A recent study reveals that certain chemicals used in the fracking process can have serious negative impacts on male fertility.
People who live in areas with high natural gas production have worried about the chemicals used in the fracking process for years. But according to a report from the Examiner, they may have real reason to be concerned. A recent study from researchers at the University of Missouri in Columbia shows that at least 40 percent of the chemicals used in the fracking process have been found to lower sperm count in men, increase testicle size, and increase the overall levels of testosterone in the blood.
The research was published in the October 13 edition of the journal Endocrinology, and shows that the chemicals used in hydraulic fracturing processes had endocrine-disrupting properties, meaning that they affected the balance of hormones in the body.
The study exposed female mice to various chemicals and recorded the impact they had on levels of estrogen, androgen, progesterone, glucocorticoid, and thyroid hormones in their offspring. They picked chemicals used by gas companies in Garfield County, Colorado.
Female mice were exposed to 23 of the fracking chemicals for an 11-day time window, leading up to the day when the mice gave birth. The level of exposure in the experiment was commensurate with what wild animals in gas production areas would experience.

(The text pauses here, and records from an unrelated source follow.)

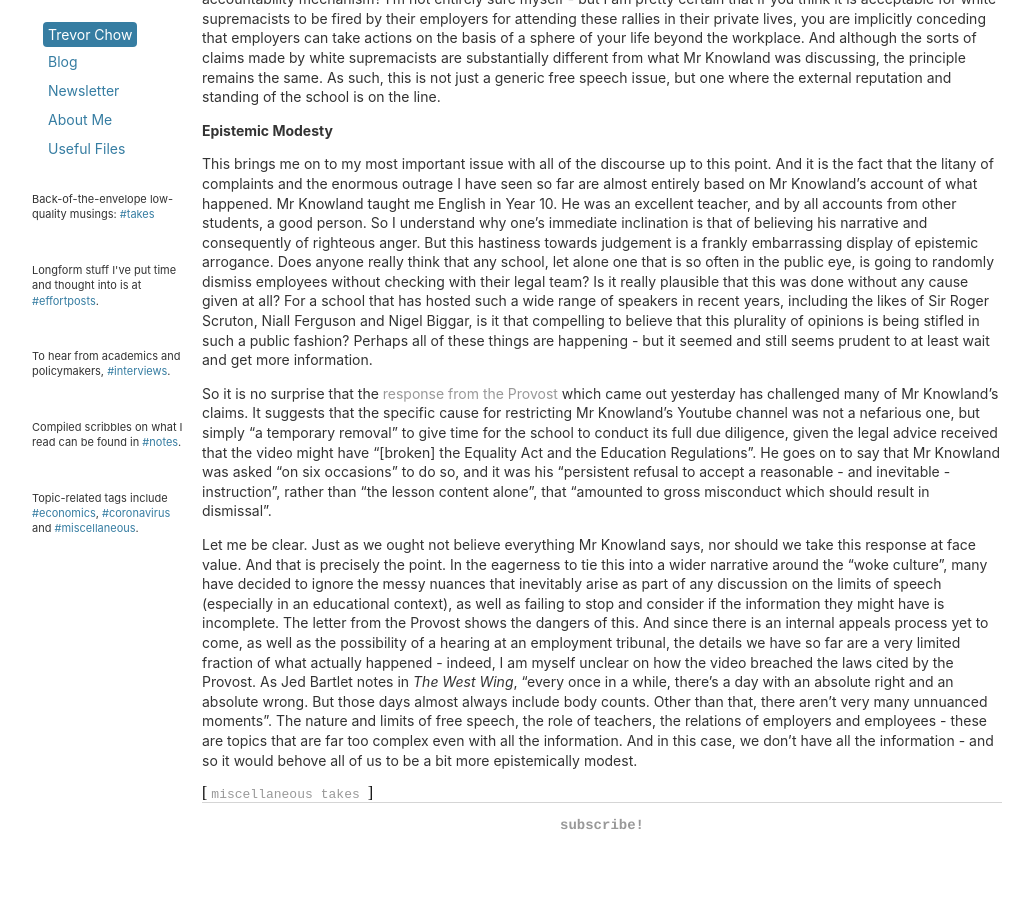
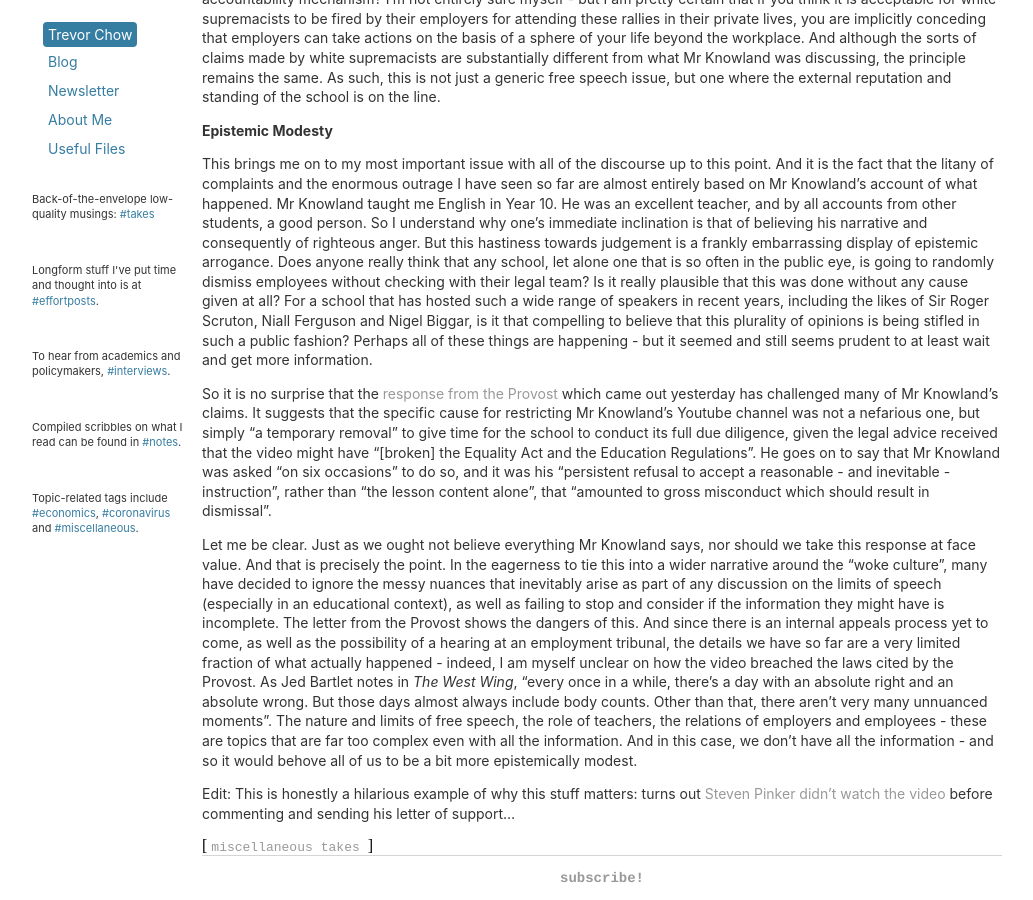
Before and after one commit to tmychow/tmychow.github.io, a Jekyll site: the page built from _posts/2020-11-30-culture-wars-and-epistemic-modesty.md, in a window 1280 px wide and 900 px high, scrolled down 1452 px. Shown: the whole window, without its empty margins (28-1061 px from the left). Built offline with Jekyll 4.4.1, drawn with Linux system fonts in a browser that asks for light colours; before the commit the page ends 2299 px from its top, so only the background shows below that.

Commit message:
Update 2020-11-30-culture-wars-and-epistemic-modesty.md

```diff
--- a/_posts/2020-11-30-culture-wars-and-epistemic-modesty.md
+++ b/_posts/2020-11-30-culture-wars-and-epistemic-modesty.md
@@ -29,3 +29,5 @@ This brings me on to my most important issue with all of the discourse up to thi
 So it is no surprise that the [response from the Provost](https://twitter.com/tmychow/status/1333204255386316800/photo/1) which came out yesterday has challenged many of Mr Knowland's claims. It suggests that the specific cause for restricting Mr Knowland's Youtube channel was not a nefarious one, but simply "a temporary removal" to give time for the school to conduct its full due diligence, given the legal advice received that the video might have "[broken] the Equality Act and the Education Regulations". He goes on to say that Mr Knowland was asked "on six occasions" to do so, and it was his "persistent refusal to accept a reasonable - and inevitable - instruction", rather than "the lesson content alone", that "amounted to gross misconduct which should result in dismissal".
 
 Let me be clear. Just as we ought not believe everything Mr Knowland says, nor should we take this response at face value. And that is precisely the point. In the eagerness to tie this into a wider narrative around the "woke culture", many have decided to ignore the messy nuances that inevitably arise as part of any discussion on the limits of speech (especially in an educational context), as well as failing to stop and consider if the information they might have is incomplete. The letter from the Provost shows the dangers of this. And since there is an internal appeals process yet to come, as well as the possibility of a hearing at an employment tribunal, the details we have so far are a very limited fraction of what actually happened - indeed, I am myself unclear on how the video breached the laws cited by the Provost. As Jed Bartlet notes in *The West Wing*, "every once in a while, there's a day with an absolute right and an absolute wrong. But those days almost always include body counts. Other than that, there aren't very many unnuanced moments". The nature and limits of free speech, the role of teachers, the relations of employers and employees - these are topics that are far too complex even with all the information. And in this case, we don't have all the information - and so it would behove all of us to be a bit more epistemically modest.
+
+Edit: This is honestly a hilarious example of why this stuff matters: turns out [Steven Pinker didn't watch the video](https://www.dailymail.co.uk/news/article-9002965/Fired-Eton-master-said-half-rape-allegations-FAKED.html) before commenting and sending his letter of support...
```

The researchers compared the offspring of the exposed mice to a control group that hadn’t been exposed to any fracking chemicals. They found that the male mice who were born to exposed mothers showed lower sperm counts, larger testicles, and higher levels of blood testosterone as adults.